▶ _What the task requires_: In the listing below, find each line containing "CreatePostForm" and report it.

▶ _Dataset records_:
□ □ □ □

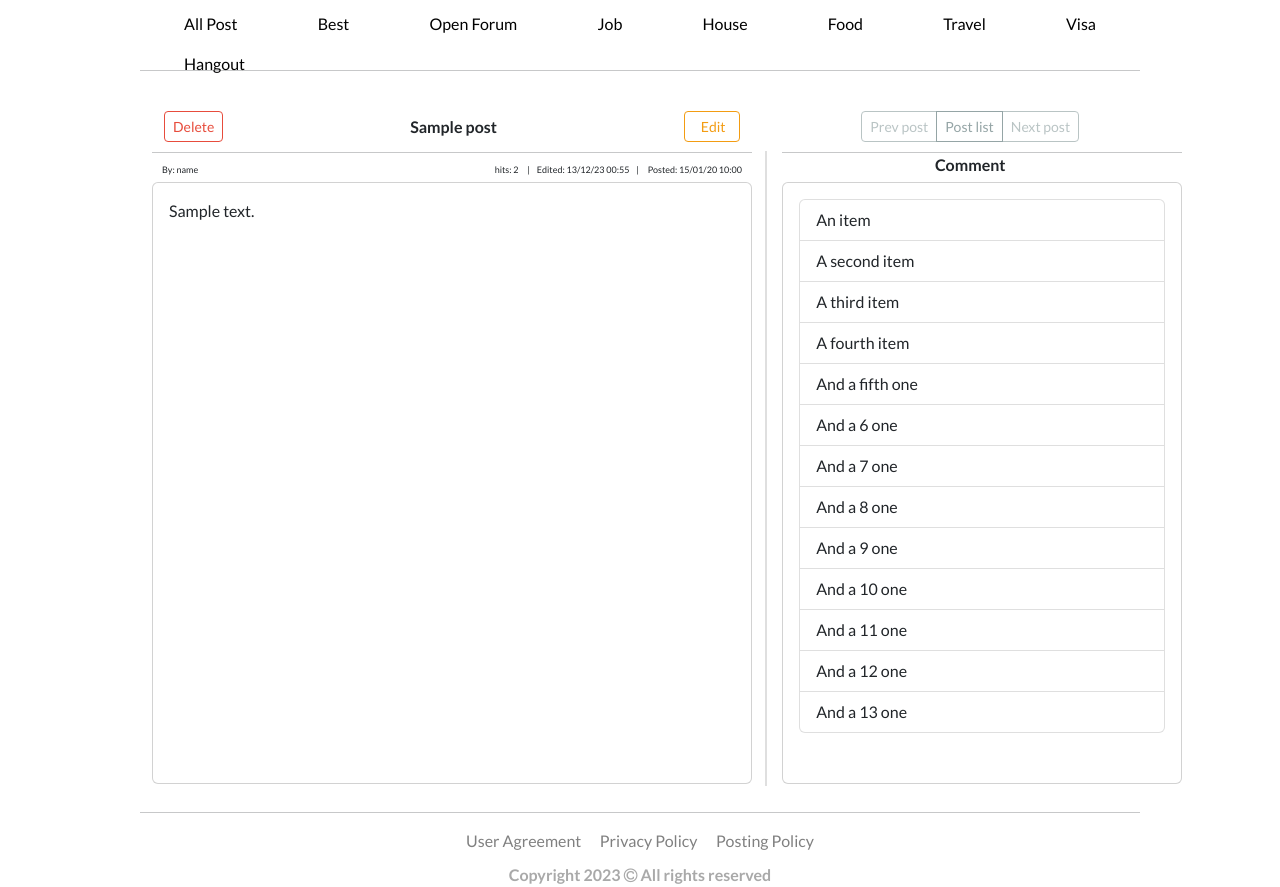
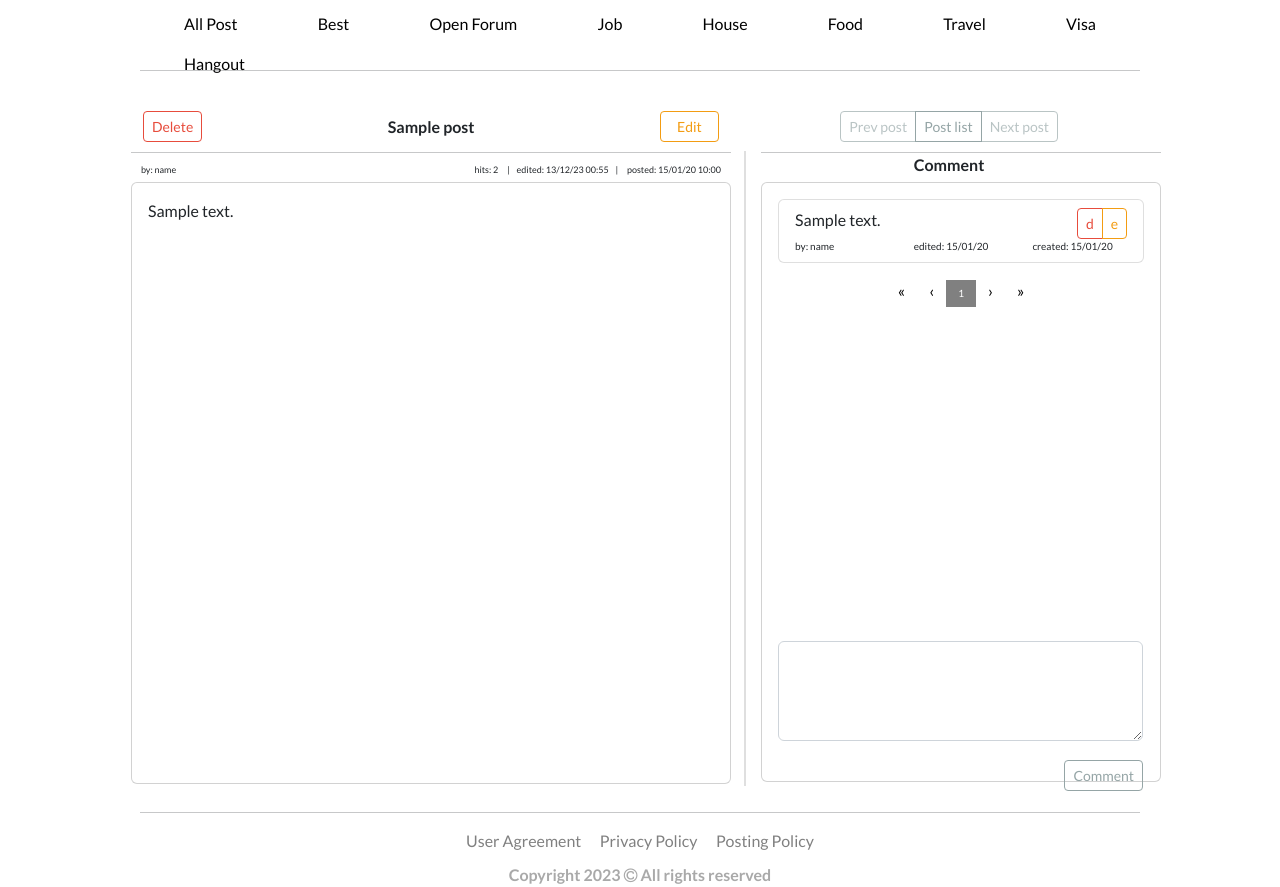
Before and after one commit to ojg1993/CommuniTea, a Django app: a page that uses forum/templates/forum/posts/post-info.html in a window 1280 px wide. Shown: the part 152-1039 px from the top of the page. Run offline with Django 5.2, Linux system fonts and the light colour scheme; tables that the repository leaves empty hold one stand-in row (values such as "Sample post"); some libraries are stand-ins or nearby versions.

Commit message:
feat: implement comment CRUD and pagination functionality
- Added Comment model and registered in admin.
- Implemented the 'create_comment' view to handle the creation of comments.
- Created the 'CreateCommentForm' form for processing comment creation.
- Improved the 'post_info' view to display comments as well as comment pagination functionality.
- Implemented pagination logic in the 'post-info.html' template for better user experience.
- Added the 'update_comment' view to support updating comments with the 'update-comment.html' template.
- Implemented the 'delete_comment' view to handle the deletion of comments.
- Configured URLs following the new comment-related views.

```diff
--- a/forum/forms.py
+++ b/forum/forms.py
@@ -1,5 +1,7 @@
 from django import forms
-from .models import Post
+from django.forms import TextInput
+
+from .models import Post, Comment
 
 
 class CreatePostForm(forms.ModelForm):
@@ -12,3 +14,13 @@ class CreatePostForm(forms.ModelForm):
         category = kwargs.pop("category", None)
         super(CreatePostForm, self).__init__(*args, **kwargs)
         self.fields["category"].initial = category
+
+
+class CreateCommentForm(forms.ModelForm):
+    class Meta:
+        model = Comment
+        fields = ["content"]
+        widgets = {
+            "content": forms.Textarea(attrs={"style": "width: 365px; height: 100px;"}),
+        }
+        labels = {"content": ""}
--- a/forum/templates/forum/posts/post-info.html
+++ b/forum/templates/forum/posts/post-info.html
@@ -1,9 +1,10 @@
 {% extends "forum/base.html" %}
 {% load static %}
+{% load crispy_forms_tags %}
 
 {% block content %}
     <body>
-    <div class="container" style="display: flex; justify-items: auto; max-width: 1000px;">
+    <div class="container justify-content-center" style="display: flex; justify-items: auto; max-width: 1000px;">
         <div>
             <div class="container" style="width: 600px;">
                 <div style="display: flex; justify-content: space-between; align-items: center;">
@@ -18,7 +19,7 @@
                     <div>
                         <a href="{% url 'update-post' category_slug=post.category.slug post_id=post.id %}">
                             <button type="button" class="btn btn-outline-warning btn-sm">
-                                &nbsp;&nbsp; Edit&nbsp;&nbsp;
+                                &nbsp;&nbsp; Edit&nbsp;&nbsp;&nbsp;
                             </button>
                         </a>
                     </div>
@@ -27,7 +28,7 @@
             <hr style="margin: 10px 0;">
             <div style="display: flex; justify-content: space-between; margin: 5px 10px; ">
                 <div style="font-size: xx-small;">
-                    By: {{ post.writer.get_email_domain }}
+                    by: {{ post.writer.get_email_domain }}
                 </div>
 
                 <div style="display: flex; font-size: xx-small;">
@@ -37,11 +38,11 @@
                     </div>
                     {% if post.modified_at %}
                         <div>
-                            Edited: {{ post.modified_at|date:"d/m/y" }} {{ post.modified_at|time:"H:i" }}
+                            edited: {{ post.modified_at|date:"d/m/y" }} {{ post.modified_at|time:"H:i" }}
                         </div>
                         &nbsp; &nbsp; | &nbsp; &nbsp;
                     {% endif %}
-                    Posted: {{ post.created_at|date:"d/m/y" }} {{ post.created_at|time:"H:i" }}
+                    posted: {{ post.created_at|date:"d/m/y" }} {{ post.created_at|time:"H:i" }}
                 </div>
             </div>
             <div class="card" style="width: 600px; align-self: center;">
@@ -58,13 +59,16 @@
         <div class="container" style="width: 400px;">
             <div style="display: flex; justify-content: space-evenly">
                 <div class="btn-group" role="group" aria-label="Basic outlined example">
-                    <a class="btn btn-outline-secondary btn-sm {% if not has_previous_post %}disabled{% endif %}"  href="{% url 'previous-post' category_slug=category_slug post_id=post.id %}" >
+                    <a class="btn btn-outline-secondary btn-sm {% if not has_previous_post %}disabled{% endif %}"
+                       href="{% url 'previous-post' category_slug=category_slug post_id=post.id %}">
                         Prev post
                     </a>
-                    <a class="btn btn-outline-secondary btn-sm" href="{% url 'category-posts' category_slug=category_slug %}" >
+                    <a class="btn btn-outline-secondary btn-sm"
+                       href="{% url 'category-posts' category_slug=category_slug %}">
                         Post list
                     </a>
-                    <a class="btn btn-outline-secondary btn-sm {% if not has_next_post %}disabled{% endif %}" href="{% url 'next-post' category_slug=category_slug post_id=post.id %}" >
+                    <a class="btn btn-outline-secondary btn-sm {% if not has_next_post %}disabled{% endif %}"
+                       href="{% url 'next-post' category_slug=category_slug post_id=post.id %}">
                         Next post
                     </a>
                 </div>
@@ -75,39 +79,98 @@
                 Comment
             </div>
 
-            <div class="card" style="width: 400px; align-self: center;">
+            <div class="card" style="width: 400px; max-height: 600px; align-self: center;">
                 <div class="card-body" style="min-height: 600px;">
                     <ul class="list-group">
-                        <li class="list-group-item">An item</li>
-                        <li class="list-group-item">A second item</li>
-                        <li class="list-group-item">A third item</li>
-                        <li class="list-group-item">A fourth item</li>
-                        <li class="list-group-item">And a fifth one</li>
-                        <li class="list-group-item">And a 6 one</li>
-                        <li class="list-group-item">And a 7 one</li>
-                        <li class="list-group-item">And a 8 one</li>
-                        <li class="list-group-item">And a 9 one</li>
-                        <li class="list-group-item">And a 10 one</li>
-                        <li class="list-group-item">And a 11 one</li>
-                        <li class="list-group-item">And a 12 one</li>
-                        <li class="list-group-item">And a 13 one</li>
+                        {% for comment in comment_page %}
+                            <li class="list-group-item">
+                                <div class="row">
+                                    <div class="col-md-8">{{ comment.content }}</div>
+                                    <div class="col-md-4 d-flex justify-content-end">
+                                        <div class="btn-group" role="group">
+                                            <a class="btn btn-outline-danger btn-sm small"
+                                               href="{% url 'delete-comment' comment_id=comment.id post_id=post.id category_slug=category_slug %}">
+                                                d
+                                            </a>
+                                            <a class="btn btn-outline-warning btn-sm small"
+                                               href="{% url 'update-comment' comment_id=comment.id post_id=post.id category_slug=category_slug %}">
+                                                e
+                                            </a>
+                                        </div>
+                                    </div>
+                                </div>
+
+                                <div class="row" style="font-size: 10px;">
+                                    <div class="col-md-4">by: {{ comment.commenter.get_email_domain }}</div>
+                                    <div class="col-md-4">edited: {{ comment.modified_at|date:"d/m/y" }}</div>
+                                    <div class="col-md-4">created: {{ comment.created_at|date:"d/m/y" }}</div>
+                                </div>
+                            </li>
+
+                        {% endfor %}
                     </ul>
+                    <nav style="height: 50px;">
+                        <ul class="pagination justify-content-center" style="padding-top: 10px;">
+                            <li class="page-item">
+                                <a class="page-link {% if comment_page.number == 1 %}disabled{% endif %}"
+                                   href="?page=1"
+                                   aria-label="First">&laquo;</a>
+                            </li>
+                            <li class="page-item">
+                                <a class="page-link {% if not comment_page.has_previous %}disabled{% endif %}"
+                                   href="{% if comment_page.has_previous %}?page={{ comment_page.previous_page_number }}{% endif %}"
+                                   aria-label="Previous">
+                                    <span aria-hidden="true">&lsaquo;</span>
+                                </a>
+                            </li>
+
+                            {% for num in comment_page.paginator.page_range %}
+                                {% if num == comment_page.number %}
+                                    <li class="page-item {% if num == comment_page.number %}active{% endif %}">
+                                        <a class="page-link" style="font-size: 10px; margin-top: 7px;">
+                                            {{ num }}
+                                        </a>
+                                    </li>
+                                {% else %}
+                                    <li class="page-item">
+                                        <a class="page-link" style="font-size: 10px; margin-top: 7px;"
+                                           href="?page={{ num }}">
+                                            {{ num }}
+                                        </a>
+                                    </li>
+                                {% endif %}
+                            {% endfor %}
+                            <li class="page-item">
+                                <a class="page-link {% if not comment_page.has_next %}disabled{% endif %}"
+                                   href="{% if comment_page.has_next %}?page={{ comment_page.next_page_number }}{% endif %}"
+                                   aria-label="Next">
+                                    <span aria-hidden="true">&rsaquo;</span>
+                                </a>
+                            </li>
+                            <li class="page-item">
+                                <a class="page-link {% if comment_page.number == comment_page.paginator.num_pages %}disabled{% endif %}"
+                                   href="?page={{ comment_page.paginator.num_pages }}" aria-label="Last">
+                                    <span aria-hidden="true">&raquo;</span>
+                                </a>
+                            </li>
+                        </ul>
+                    </nav>
+                    <br>
+                    <div style="max-height: 100px; position: absolute; bottom: 40px;">
+                        <form action="{% url 'create-comment' post_id=post.id category_slug=category_slug %}"
+                              method="POST">
+                            {% csrf_token %}
+                            {{ form|crispy }}
+                            <button type="submit" class="btn btn-outline-secondary btn-sm"
+                                    style="margin-top: 3px; float: right;">
+                                Comment
+                            </button>
+                        </form>
+                    </div>
                 </div>
             </div>
         </div>
     </div>
     </body>
 
-    <script>
-        function deletePost(btn) {
-            var delete_confirm = confirm("Are you sure you want to delete the post?");
-            var post_id = btn.getAttribute('data-post-id');
-            var category_slug = btn.getAttribute('data-category-slug');
-            if (delete_confirm) {
-                var delete_url = `/${category_slug}/posts/${post_id}/delete-post`;
-                window.location.href = delete_url;
-            }
-        };
-    </script>
-
 {% endblock %}
--- a/forum/urls.py
+++ b/forum/urls.py
@@ -8,14 +8,44 @@ urlpatterns = [
         views.category_posts,
         name="category-posts",
     ),
+    # Post CRUD, Comment R
+    path("<slug:category_slug>/create-post", views.create_post, name="create-post"),
+    path("<slug:category_slug>/posts/<int:post_id>", views.post_info, name="post-info"),
     path(
-        "<slug:category_slug>/create-post",
-        views.create_post,
-        name="create-post",
+        "<slug:category_slug>/posts/<int:post_id>/update-post",
+        views.update_post,
+        name="update-post",
     ),
-    path("<slug:category_slug>/posts/<int:post_id>", views.post_info, name="post-info"),
-    path("<slug:category_slug>/posts/<int:post_id>/update-post", views.update_post, name="update-post"),
-    path("<slug:category_slug>/posts/<int:post_id>/delete-post", views.delete_post, name="delete-post"),
-    path("<slug:category_slug>/posts/<int:post_id>/previous-post", views.previous_post, name="previous-post"),
-    path("<slug:category_slug>/posts/<int:post_id>/next-post", views.next_post, name="next-post"),
+    path(
+        "<slug:category_slug>/posts/<int:post_id>/delete-post",
+        views.delete_post,
+        name="delete-post",
+    ),
+    # Post navigation
+    path(
+        "<slug:category_slug>/posts/<int:post_id>/previous-post",
+        views.previous_post,
+        name="previous-post",
+    ),
+    path(
+        "<slug:category_slug>/posts/<int:post_id>/next-post",
+        views.next_post,
+        name="next-post",
+    ),
+    # Comment CUD
+    path(
+        "<slug:category_slug>/posts/<int:post_id>/create-comment",
+        views.create_comment,
+        name="create-comment",
+    ),
+    path(
+        "<slug:category_slug>/posts/<int:post_id>/comments/<int:comment_id>/update-comment",
+        views.update_comment,
+        name="update-comment",
+    ),
+    path(
+        "<slug:category_slug>/posts/<int:post_id>/delete-comment/<int:comment_id>",
+        views.delete_comment,
+        name="delete-comment",
+    ),
 ]
--- a/forum/views.py
+++ b/forum/views.py
@@ -2,8 +2,8 @@
 from django.shortcuts import render, get_object_or_404, redirect
 
 # Model & ModelForm
-from .models import Category, Post
-from .forms import CreatePostForm
+from .models import Category, Post, Comment
+from .forms import CreatePostForm, CreateCommentForm
 from django.urls import reverse
 
 # Pagination
@@ -44,7 +44,19 @@ def category_posts(request, category_slug=None):
 def post_info(request, category_slug=None, post_id=None):
     cur_category = Category.objects.get(slug=category_slug)
     post = get_object_or_404(Post, id=post_id)
-    context = {"post": post, "category_slug": category_slug}
+    comments = Comment.objects.filter(post_id=post_id).order_by("-created_at")
+
+    paginated = Paginator(comments, 6)
+    page_number = request.GET.get("page")
+    current_page_number = paginated.get_page(page_number)
+
+    form = CreateCommentForm()
+    context = {
+        "post": post,
+        "category_slug": category_slug,
+        "form": form,
+        "comment_page": current_page_number,
+    }
     if Post.objects.filter(category=cur_category.id, id__lt=post_id):
         context["has_previous_post"] = True
     if Post.objects.filter(category=cur_category.id, id__gt=post_id):
@@ -112,3 +124,35 @@ def next_post(request, category_slug=None, post_id=None):
         .first()
     )
     return redirect("post-info", category_slug=category_slug, post_id=previous_post.id)
+
+
+def create_comment(request, post_id, category_slug):
+    comment_form = CreateCommentForm(request.POST)
+    post = get_object_or_404(Post, id=post_id)
+    if comment_form.is_valid():
+        comment = comment_form.save(commit=False)
+        comment.post = post
+        comment.commenter = request.user
+        comment.save()
+        return redirect("post-info", category_slug=category_slug, post_id=post_id)
+
+
+def update_comment(request, comment_id, post_id, category_slug):
+    comment = get_object_or_404(Comment, id=comment_id)
+
+    if request.method == "POST":
+        form = CreateCommentForm(request.POST, instance=comment)
+        if form.is_valid():
+            form.save()
+            return redirect("post-info", category_slug=category_slug, post_id=post_id)
+
+    form = CreateCommentForm(instance=comment)
+    context = {"form": form, "comment": comment}
+
+    return render(request, "forum/posts/update-comment.html", context=context)
+
+
+def delete_comment(request, comment_id, post_id, category_slug):
+    comment = Comment.objects.get(id=comment_id)
+    comment.delete()
+    return redirect("post-info", category_slug=category_slug, post_id=post_id)
```
Also changed, not shown: forum/admin.py (+7 -2 lines), forum/models.py (+23 -0 lines), forum/templates/forum/posts/update-comment.html (added, +33 -0 lines).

□ □ □ □

▶ _Exercise result_:
 class CreatePostForm(forms.ModelForm):
@@ -12,3 +14,13 @@ class CreatePostForm(forms.ModelForm):
         super(CreatePostForm, self).__init__(*args, **kwargs)
-from .forms import CreatePostForm
+from .forms import CreatePostForm, CreateCommentForm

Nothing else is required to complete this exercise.